He was awarded a Clinician Research Fellowship to investigate whether an anti-inflammatory, safe medication called Pentoxifylline has the potential to increase survival without disability in babies born very early (more than 3 months early). Survival of preterm infants has improved dramatically over the past decades, but these vulnerable infants still account for most of neonatal illness and long-term complications. Bloodstream infections (sepsis) and gut injury (necrotising enterocolitits) are common serious complications of preterm birth and may lead to life-long disability. In this trial, the research team is investigating whether Pentoxifylline, when given in addition to routine care in infants with suspected bloodstream infection or gut injury, can improve survival into childhood without disability.

Working with international collaborators in Singapore, Taiwan, Canada and Ireland, this randomised control trial will include 1800 preterm infants with a clinical presentation of late-onset sepsis or necrotizing enterocolitis.

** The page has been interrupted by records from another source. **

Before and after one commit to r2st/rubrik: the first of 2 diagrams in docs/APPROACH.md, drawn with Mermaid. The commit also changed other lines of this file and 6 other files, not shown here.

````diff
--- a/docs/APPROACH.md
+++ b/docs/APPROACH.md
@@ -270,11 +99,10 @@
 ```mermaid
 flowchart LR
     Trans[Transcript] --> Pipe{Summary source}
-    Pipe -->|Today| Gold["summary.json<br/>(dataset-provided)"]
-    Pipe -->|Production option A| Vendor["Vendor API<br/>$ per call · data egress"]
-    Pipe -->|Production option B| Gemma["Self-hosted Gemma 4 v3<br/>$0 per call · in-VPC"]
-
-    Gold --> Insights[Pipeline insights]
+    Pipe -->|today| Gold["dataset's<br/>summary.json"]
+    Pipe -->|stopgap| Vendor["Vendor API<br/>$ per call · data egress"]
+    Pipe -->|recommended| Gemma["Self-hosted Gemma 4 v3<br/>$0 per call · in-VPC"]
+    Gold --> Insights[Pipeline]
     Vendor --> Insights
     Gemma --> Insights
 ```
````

Professor Strunk has also been working in close collaboration with KEMH pharmacists and Curtin University to establish extensive testing for physical compatibility of intravenous medications that are commonly co-infused in neonatal intensive care, providing the most complete and systematic assessment to date and resulting in several publications on this topic. The research findings have been applied clinically through their addition to the KEMH medication compatibility chart, which is hosted on the KEMH website and accessed daily by Neonatal Units nationally.

Professor Strunk is grateful to the WA Department of Health and the Raine Medical Research Foundation for the ability to have dedicated research time through the Fellowship. This has allowed significantly increased research outputs, with 30 new publications since 2017, and led to additional grant applications for national funding. Professor Strunk will continue to work on achieving the aims of this highly relevant project, with the potential for the findings of this novel treatment approach to be rapidly translated into routine clinical practice.